* [Instructions to follow]: Reproduce the records below in full and exactly, without their images.

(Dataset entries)
━━━━━━

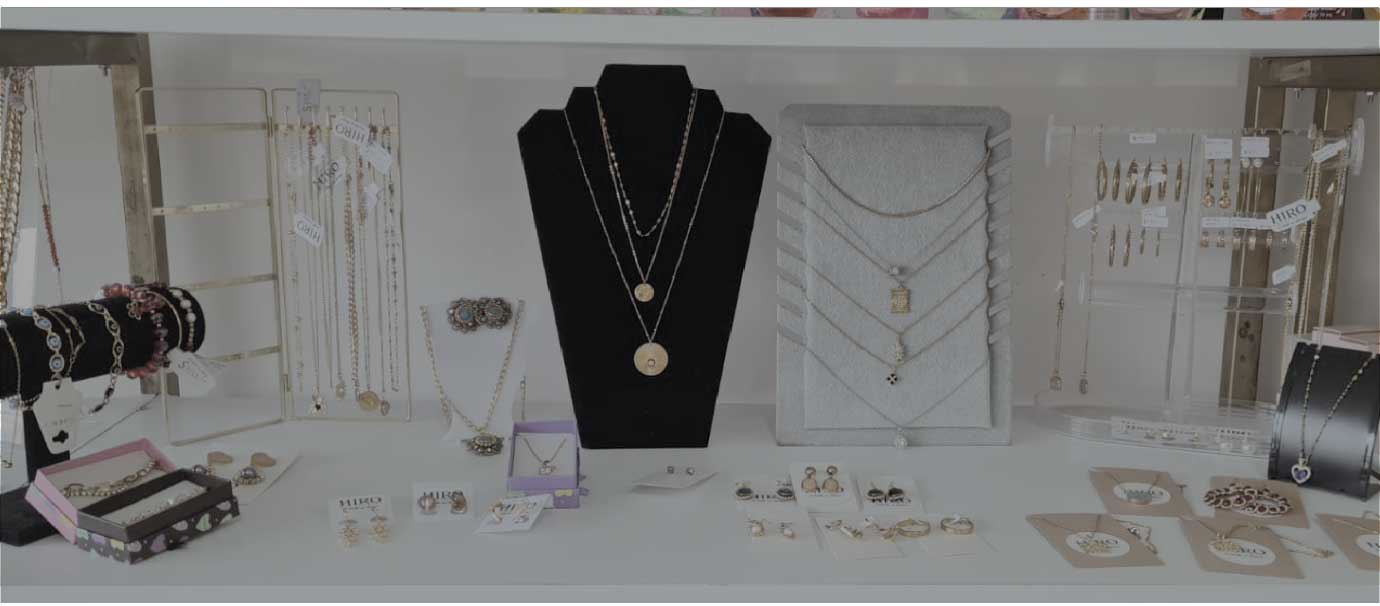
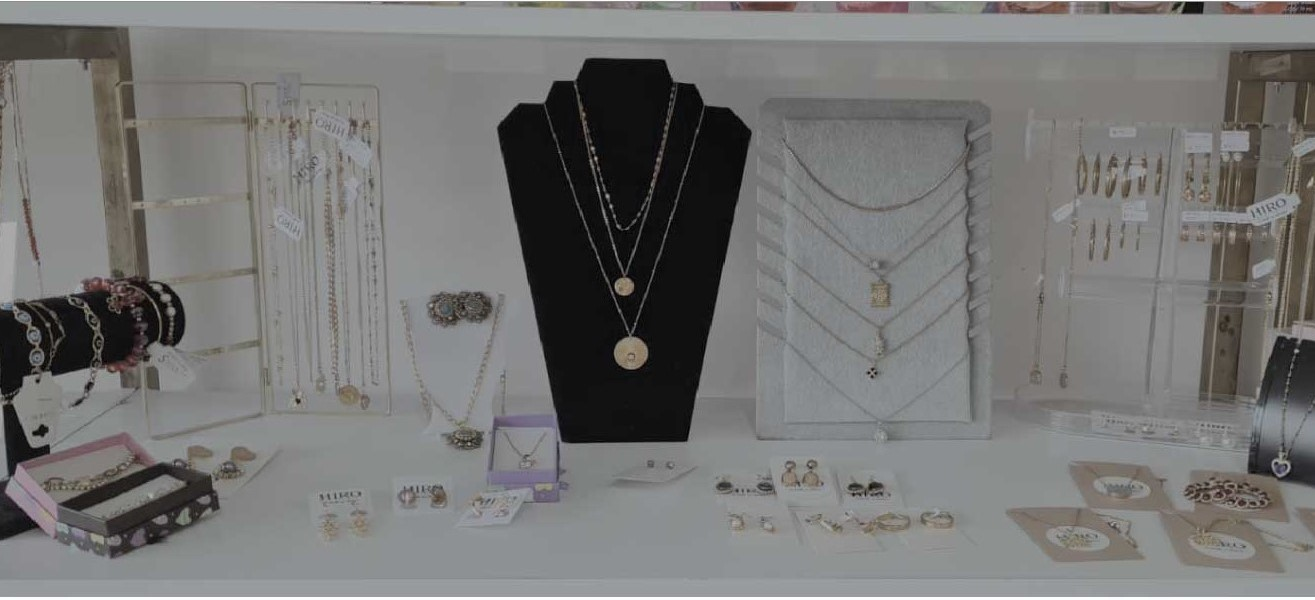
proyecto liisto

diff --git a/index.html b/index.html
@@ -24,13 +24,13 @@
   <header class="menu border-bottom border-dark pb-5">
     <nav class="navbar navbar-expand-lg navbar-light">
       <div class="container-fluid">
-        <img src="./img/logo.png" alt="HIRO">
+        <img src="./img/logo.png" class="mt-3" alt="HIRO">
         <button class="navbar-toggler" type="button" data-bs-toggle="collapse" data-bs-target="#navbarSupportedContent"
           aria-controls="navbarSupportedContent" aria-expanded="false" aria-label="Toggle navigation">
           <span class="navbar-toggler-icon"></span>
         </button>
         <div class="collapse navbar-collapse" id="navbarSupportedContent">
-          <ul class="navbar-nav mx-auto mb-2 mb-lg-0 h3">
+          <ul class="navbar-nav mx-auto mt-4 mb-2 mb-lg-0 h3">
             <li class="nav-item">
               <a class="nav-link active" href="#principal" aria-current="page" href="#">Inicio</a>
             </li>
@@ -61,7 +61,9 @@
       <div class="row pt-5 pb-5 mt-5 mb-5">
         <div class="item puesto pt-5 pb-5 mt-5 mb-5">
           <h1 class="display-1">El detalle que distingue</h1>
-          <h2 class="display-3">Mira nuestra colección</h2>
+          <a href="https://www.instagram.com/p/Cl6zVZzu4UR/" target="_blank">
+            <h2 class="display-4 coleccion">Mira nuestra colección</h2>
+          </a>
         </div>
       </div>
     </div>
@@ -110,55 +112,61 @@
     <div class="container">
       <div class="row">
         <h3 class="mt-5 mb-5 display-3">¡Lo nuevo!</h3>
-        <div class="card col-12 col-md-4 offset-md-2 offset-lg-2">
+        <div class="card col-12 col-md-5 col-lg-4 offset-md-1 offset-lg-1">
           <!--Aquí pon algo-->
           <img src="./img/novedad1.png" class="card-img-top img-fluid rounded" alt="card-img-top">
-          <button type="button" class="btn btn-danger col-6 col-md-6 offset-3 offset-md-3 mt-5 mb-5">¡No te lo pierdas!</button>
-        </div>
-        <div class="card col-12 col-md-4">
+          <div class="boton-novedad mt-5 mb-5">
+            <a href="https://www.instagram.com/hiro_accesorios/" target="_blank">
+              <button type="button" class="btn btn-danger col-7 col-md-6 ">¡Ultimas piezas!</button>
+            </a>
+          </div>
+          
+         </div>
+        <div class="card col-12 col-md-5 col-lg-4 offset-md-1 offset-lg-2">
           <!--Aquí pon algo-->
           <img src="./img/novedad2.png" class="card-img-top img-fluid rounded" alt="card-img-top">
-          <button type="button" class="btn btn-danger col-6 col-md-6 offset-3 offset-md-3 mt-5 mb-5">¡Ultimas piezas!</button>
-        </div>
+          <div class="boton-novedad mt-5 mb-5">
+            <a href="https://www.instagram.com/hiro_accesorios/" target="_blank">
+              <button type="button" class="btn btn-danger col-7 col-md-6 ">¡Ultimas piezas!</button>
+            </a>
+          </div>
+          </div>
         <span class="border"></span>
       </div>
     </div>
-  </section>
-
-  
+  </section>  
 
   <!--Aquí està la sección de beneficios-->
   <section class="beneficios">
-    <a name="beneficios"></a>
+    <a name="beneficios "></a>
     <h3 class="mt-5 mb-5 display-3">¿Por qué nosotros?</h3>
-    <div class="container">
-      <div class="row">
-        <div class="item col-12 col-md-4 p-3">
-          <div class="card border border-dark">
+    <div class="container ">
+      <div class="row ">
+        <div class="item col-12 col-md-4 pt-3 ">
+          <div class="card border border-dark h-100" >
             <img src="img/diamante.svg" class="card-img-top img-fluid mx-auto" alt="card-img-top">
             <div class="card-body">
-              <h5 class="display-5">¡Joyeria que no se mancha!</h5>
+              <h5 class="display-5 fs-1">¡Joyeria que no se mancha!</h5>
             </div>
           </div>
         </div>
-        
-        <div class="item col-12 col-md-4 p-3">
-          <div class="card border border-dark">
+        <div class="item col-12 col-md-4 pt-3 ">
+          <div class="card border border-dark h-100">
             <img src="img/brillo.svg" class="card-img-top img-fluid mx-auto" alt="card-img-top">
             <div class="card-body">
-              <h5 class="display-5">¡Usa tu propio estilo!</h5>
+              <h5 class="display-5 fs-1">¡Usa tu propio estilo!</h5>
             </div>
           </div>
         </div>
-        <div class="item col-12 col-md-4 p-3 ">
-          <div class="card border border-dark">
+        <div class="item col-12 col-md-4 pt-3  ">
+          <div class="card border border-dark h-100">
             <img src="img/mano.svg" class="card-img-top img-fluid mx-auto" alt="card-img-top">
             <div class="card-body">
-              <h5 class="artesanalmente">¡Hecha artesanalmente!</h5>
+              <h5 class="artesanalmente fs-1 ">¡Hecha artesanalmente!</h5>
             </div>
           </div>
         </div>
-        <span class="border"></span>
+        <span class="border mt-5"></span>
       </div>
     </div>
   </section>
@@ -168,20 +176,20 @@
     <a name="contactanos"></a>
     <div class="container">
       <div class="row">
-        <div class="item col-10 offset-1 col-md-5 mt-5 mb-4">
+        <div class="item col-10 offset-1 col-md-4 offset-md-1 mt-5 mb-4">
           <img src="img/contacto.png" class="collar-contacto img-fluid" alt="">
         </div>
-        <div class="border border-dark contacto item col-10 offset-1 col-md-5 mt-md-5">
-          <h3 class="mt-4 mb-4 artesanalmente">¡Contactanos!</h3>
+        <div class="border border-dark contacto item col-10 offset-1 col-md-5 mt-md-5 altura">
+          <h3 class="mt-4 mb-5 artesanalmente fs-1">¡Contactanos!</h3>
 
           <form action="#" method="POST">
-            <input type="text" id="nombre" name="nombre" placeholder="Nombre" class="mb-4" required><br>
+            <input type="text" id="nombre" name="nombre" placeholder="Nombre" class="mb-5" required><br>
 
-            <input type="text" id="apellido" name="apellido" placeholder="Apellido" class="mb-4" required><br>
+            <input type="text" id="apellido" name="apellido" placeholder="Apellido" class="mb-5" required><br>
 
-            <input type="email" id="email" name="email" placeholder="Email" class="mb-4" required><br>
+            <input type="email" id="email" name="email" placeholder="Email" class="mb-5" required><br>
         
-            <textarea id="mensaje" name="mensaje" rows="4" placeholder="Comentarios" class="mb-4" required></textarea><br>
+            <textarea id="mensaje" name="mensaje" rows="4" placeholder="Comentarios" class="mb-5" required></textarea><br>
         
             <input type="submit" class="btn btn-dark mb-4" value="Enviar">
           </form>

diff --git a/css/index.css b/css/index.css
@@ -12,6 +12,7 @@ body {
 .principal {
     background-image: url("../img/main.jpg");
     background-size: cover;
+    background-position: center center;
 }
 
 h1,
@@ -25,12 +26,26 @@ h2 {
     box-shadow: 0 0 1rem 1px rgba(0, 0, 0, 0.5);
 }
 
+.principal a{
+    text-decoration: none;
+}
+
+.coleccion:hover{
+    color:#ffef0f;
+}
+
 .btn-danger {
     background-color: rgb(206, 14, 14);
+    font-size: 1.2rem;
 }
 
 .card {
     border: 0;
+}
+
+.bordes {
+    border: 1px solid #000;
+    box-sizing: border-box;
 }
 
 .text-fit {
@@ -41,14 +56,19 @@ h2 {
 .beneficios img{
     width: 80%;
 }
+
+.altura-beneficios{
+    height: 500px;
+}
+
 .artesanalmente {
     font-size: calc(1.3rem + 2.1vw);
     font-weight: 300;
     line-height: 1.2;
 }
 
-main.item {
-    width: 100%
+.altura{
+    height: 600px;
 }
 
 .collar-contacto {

━━━━━━

* [Finished task]:
proyecto liisto

diff --git a/index.html b/index.html
@@ -24,13 +24,13 @@
   <header class="menu border-bottom border-dark pb-5">
     <nav class="navbar navbar-expand-lg navbar-light">
       <div class="container-fluid">
-        <img src="./img/logo.png" alt="HIRO">
+        <img src="./img/logo.png" class="mt-3" alt="HIRO">
         <button class="navbar-toggler" type="button" data-bs-toggle="collapse" data-bs-target="#navbarSupportedContent"
           aria-controls="navbarSupportedContent" aria-expanded="false" aria-label="Toggle navigation">
           <span class="navbar-toggler-icon"></span>
         </button>
         <div class="collapse navbar-collapse" id="navbarSupportedContent">
-          <ul class="navbar-nav mx-auto mb-2 mb-lg-0 h3">
+          <ul class="navbar-nav mx-auto mt-4 mb-2 mb-lg-0 h3">
             <li class="nav-item">
               <a class="nav-link active" href="#principal" aria-current="page" href="#">Inicio</a>
             </li>
@@ -61,7 +61,9 @@
       <div class="row pt-5 pb-5 mt-5 mb-5">
         <div class="item puesto pt-5 pb-5 mt-5 mb-5">
           <h1 class="display-1">El detalle que distingue</h1>
-          <h2 class="display-3">Mira nuestra colección</h2>
+          <a href="https://www.instagram.com/p/Cl6zVZzu4UR/" target="_blank">
+            <h2 class="display-4 coleccion">Mira nuestra colección</h2>
+          </a>
         </div>
       </div>
     </div>
@@ -110,55 +112,61 @@
     <div class="container">
       <div class="row">
         <h3 class="mt-5 mb-5 display-3">¡Lo nuevo!</h3>
-        <div class="card col-12 col-md-4 offset-md-2 offset-lg-2">
+        <div class="card col-12 col-md-5 col-lg-4 offset-md-1 offset-lg-1">
           <!--Aquí pon algo-->
           <img src="./img/novedad1.png" class="card-img-top img-fluid rounded" alt="card-img-top">
-          <button type="button" class="btn btn-danger col-6 col-md-6 offset-3 offset-md-3 mt-5 mb-5">¡No te lo pierdas!</button>
-        </div>
-        <div class="card col-12 col-md-4">
+          <div class="boton-novedad mt-5 mb-5">
+            <a href="https://www.instagram.com/hiro_accesorios/" target="_blank">
+              <button type="button" class="btn btn-danger col-7 col-md-6 ">¡Ultimas piezas!</button>
+            </a>
+          </div>
+          
+         </div>
+        <div class="card col-12 col-md-5 col-lg-4 offset-md-1 offset-lg-2">
           <!--Aquí pon algo-->
           <img src="./img/novedad2.png" class="card-img-top img-fluid rounded" alt="card-img-top">
-          <button type="button" class="btn btn-danger col-6 col-md-6 offset-3 offset-md-3 mt-5 mb-5">¡Ultimas piezas!</button>
-        </div>
+          <div class="boton-novedad mt-5 mb-5">
+            <a href="https://www.instagram.com/hiro_accesorios/" target="_blank">
+              <button type="button" class="btn btn-danger col-7 col-md-6 ">¡Ultimas piezas!</button>
+            </a>
+          </div>
+          </div>
         <span class="border"></span>
       </div>
     </div>
-  </section>
-
-  
+  </section>  
 
   <!--Aquí està la sección de beneficios-->
   <section class="beneficios">
-    <a name="beneficios"></a>
+    <a name="beneficios "></a>
     <h3 class="mt-5 mb-5 display-3">¿Por qué nosotros?</h3>
-    <div class="container">
-      <div class="row">
-        <div class="item col-12 col-md-4 p-3">
-          <div class="card border border-dark">
+    <div class="container ">
+      <div class="row ">
+        <div class="item col-12 col-md-4 pt-3 ">
+          <div class="card border border-dark h-100" >
             <img src="img/diamante.svg" class="card-img-top img-fluid mx-auto" alt="card-img-top">
             <div class="card-body">
-              <h5 class="display-5">¡Joyeria que no se mancha!</h5>
+              <h5 class="display-5 fs-1">¡Joyeria que no se mancha!</h5>
             </div>
           </div>
         </div>
-        
-        <div class="item col-12 col-md-4 p-3">
-          <div class="card border border-dark">
+        <div class="item col-12 col-md-4 pt-3 ">
+          <div class="card border border-dark h-100">
             <img src="img/brillo.svg" class="card-img-top img-fluid mx-auto" alt="card-img-top">
             <div class="card-body">
-              <h5 class="display-5">¡Usa tu propio estilo!</h5>
+              <h5 class="display-5 fs-1">¡Usa tu propio estilo!</h5>
             </div>
           </div>
         </div>
-        <div class="item col-12 col-md-4 p-3 ">
-          <div class="card border border-dark">
+        <div class="item col-12 col-md-4 pt-3  ">
+          <div class="card border border-dark h-100">
             <img src="img/mano.svg" class="card-img-top img-fluid mx-auto" alt="card-img-top">
             <div class="card-body">
-              <h5 class="artesanalmente">¡Hecha artesanalmente!</h5>
+              <h5 class="artesanalmente fs-1 ">¡Hecha artesanalmente!</h5>
             </div>
           </div>
         </div>
-        <span class="border"></span>
+        <span class="border mt-5"></span>
       </div>
     </div>
   </section>
@@ -168,20 +176,20 @@
     <a name="contactanos"></a>
     <div class="container">
       <div class="row">
-        <div class="item col-10 offset-1 col-md-5 mt-5 mb-4">
+        <div class="item col-10 offset-1 col-md-4 offset-md-1 mt-5 mb-4">
           <img src="img/contacto.png" class="collar-contacto img-fluid" alt="">
         </div>
-        <div class="border border-dark contacto item col-10 offset-1 col-md-5 mt-md-5">
-          <h3 class="mt-4 mb-4 artesanalmente">¡Contactanos!</h3>
+        <div class="border border-dark contacto item col-10 offset-1 col-md-5 mt-md-5 altura">
+          <h3 class="mt-4 mb-5 artesanalmente fs-1">¡Contactanos!</h3>
 
           <form action="#" method="POST">
-            <input type="text" id="nombre" name="nombre" placeholder="Nombre" class="mb-4" required><br>
+            <input type="text" id="nombre" name="nombre" placeholder="Nombre" class="mb-5" required><br>
 
-            <input type="text" id="apellido" name="apellido" placeholder="Apellido" class="mb-4" required><br>
+            <input type="text" id="apellido" name="apellido" placeholder="Apellido" class="mb-5" required><br>
 
-            <input type="email" id="email" name="email" placeholder="Email" class="mb-4" required><br>
+            <input type="email" id="email" name="email" placeholder="Email" class="mb-5" required><br>
         
-            <textarea id="mensaje" name="mensaje" rows="4" placeholder="Comentarios" class="mb-4" required></textarea><br>
+            <textarea id="mensaje" name="mensaje" rows="4" placeholder="Comentarios" class="mb-5" required></textarea><br>
         
             <input type="submit" class="btn btn-dark mb-4" value="Enviar">
           </form>

diff --git a/css/index.css b/css/index.css
@@ -12,6 +12,7 @@ body {
 .principal {
     background-image: url("../img/main.jpg");
     background-size: cover;
+    background-position: center center;
 }
 
 h1,
@@ -25,12 +26,26 @@ h2 {
     box-shadow: 0 0 1rem 1px rgba(0, 0, 0, 0.5);
 }
 
+.principal a{
+    text-decoration: none;
+}
+
+.coleccion:hover{
+    color:#ffef0f;
+}
+
 .btn-danger {
     background-color: rgb(206, 14, 14);
+    font-size: 1.2rem;
 }
 
 .card {
     border: 0;
+}
+
+.bordes {
+    border: 1px solid #000;
+    box-sizing: border-box;
 }
 
 .text-fit {
@@ -41,14 +56,19 @@ h2 {
 .beneficios img{
     width: 80%;
 }
+
+.altura-beneficios{
+    height: 500px;
+}
+
 .artesanalmente {
     font-size: calc(1.3rem + 2.1vw);
     font-weight: 300;
     line-height: 1.2;
 }
 
-main.item {
-    width: 100%
+.altura{
+    height: 600px;
 }
 
 .collar-contacto {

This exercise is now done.